After crossing the Bitterroot Range and canoeing down the cataract-filled Snake River, the Corps of Discovery finally reached the long-sought Columbia River in the autumn of 1805. Volume III continues the cartographic reconstruction of the explorers’ trek as they set out from the Snake-Columbia junction, October 18, 1805, on the final leg of their journey to the sea.
In addition to intricately mapping the Columbia’s great rapids, desert and rain-forest shorelines, spectacular mountain gorge, and broad estuary, Volume III reveals the vast number of Native American villages that lined the River of the West in Lewis and Clark’s time. Additional maps and illustrations depict the Fort Clatsop winter quarters, Cascade volcanoes, coastal explorations, and more.
Though having reached their primary goal, the Pacific Ocean, the expedition’s investigation of new terrain in western North America was far from over. Volume III also outlines the significant discoveries recorded as they returned eastward in 1806 through the broad Columbia, Marias, and Yellowstone watersheds. Volume III concludes when the Corps of Discovery, long given up for dead by most Americans, paddled up to the St. Louis waterfront on September 23, 1806, to an arousing reception by the local population.
During the Corps of Discovery’s 1804–6 trek, Captain William Clark used surveying instruments to measure the expedition’s traverse to the Pacific Ocean and back—an astounding distance of 7,000 miles. Clark assumed that cartographers would convert this painstakingly recorded daily traverse on to well-crafted, accurate maps soon after the journey’s completion. For a variety of reasons, this did not occur.

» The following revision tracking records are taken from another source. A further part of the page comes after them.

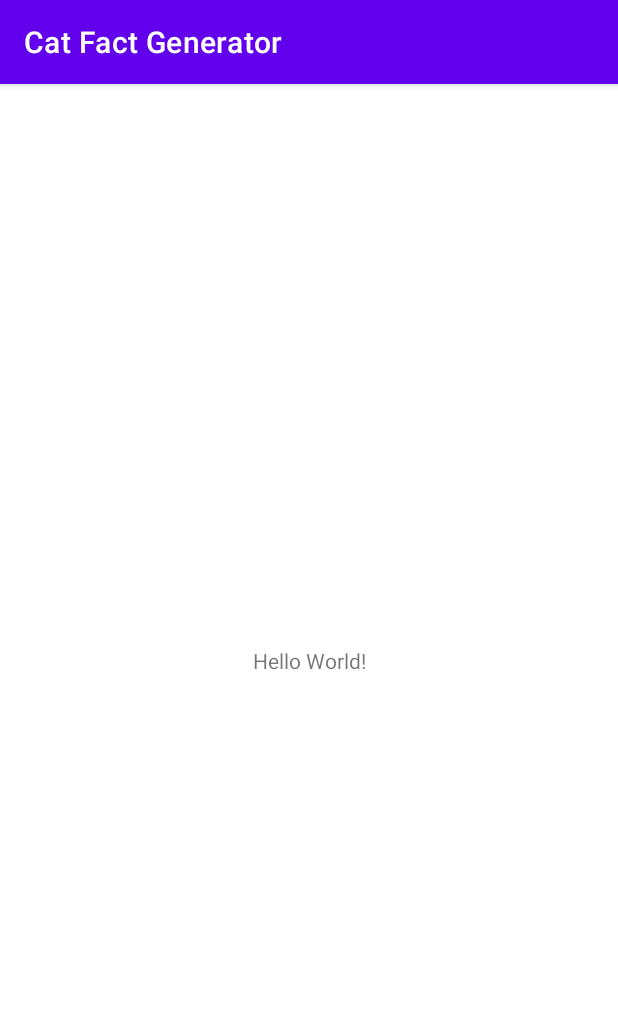
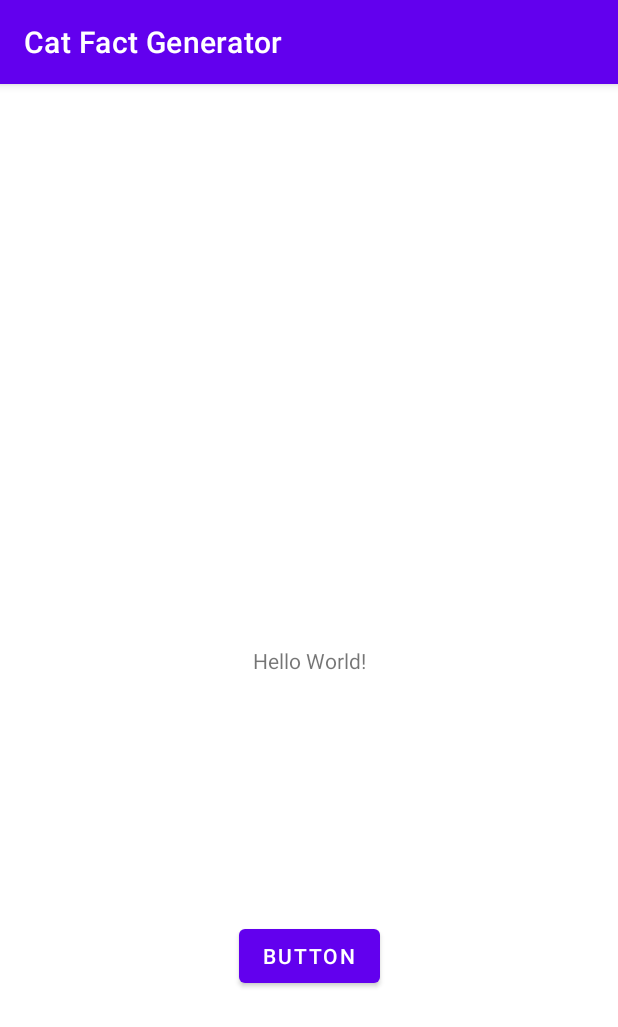
Before and after one commit to GautaA/Cat-Fact-Generator, an Android app: the screen it shows after launch (MainActivity), on a phone screen of 412 x 824 dp. Shown: the top 1027 px of the screen. Run offline under Robolectric (Android 15) with nearby library versions, the phone set to English and light mode, and no system bars.

Commit message:
Added basic views

```diff
--- a/app/src/main/res/layout/activity_main.xml
+++ b/app/src/main/res/layout/activity_main.xml
@@ -7,6 +7,7 @@
     tools:context=".MainActivity">
 
     <TextView
+        android:id="@+id/tvFact"
         android:layout_width="wrap_content"
         android:layout_height="wrap_content"
         android:text="Hello World!"
@@ -15,4 +16,14 @@
         app:layout_constraintRight_toRightOf="parent"
         app:layout_constraintTop_toTopOf="parent" />
 
+    <Button
+        android:id="@+id/btnGenerate"
+        android:layout_width="wrap_content"
+        android:layout_height="wrap_content"
+        android:text="Button"
+        app:layout_constraintBottom_toBottomOf="parent"
+        app:layout_constraintEnd_toEndOf="parent"
+        app:layout_constraintStart_toStartOf="parent"
+        app:layout_constraintTop_toBottomOf="@+id/tvFact" />
+
 </androidx.constraintlayout.widget.ConstraintLayout>
```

For nearly two centuries, Clark’s invaluable survey data remained untapped in the expedition’s annals. Now, Martin Plamondon II has completed the cartographic reconstruction that Clark expected by utilizing the day to day measurements and notes, the maps and sketches, and other pertinent information in the journals.
Volume III presents key geographical and historic features, and compares the modern beds of streams to their courses at the time of the exploration. Often the contrast is striking between what Lewis and Clark saw and what we see today. The impact of modern America has wrought great change in places, but much of the terrain also remains little altered, particularly in parts of Idaho and Montana.
Of further special interest in this volume are the many excerpts from the expedition diaries. This careful cartographic reconstruction is a captivating and never-before-seen record of the American West.
Maps / indexes / 256 pages (2004)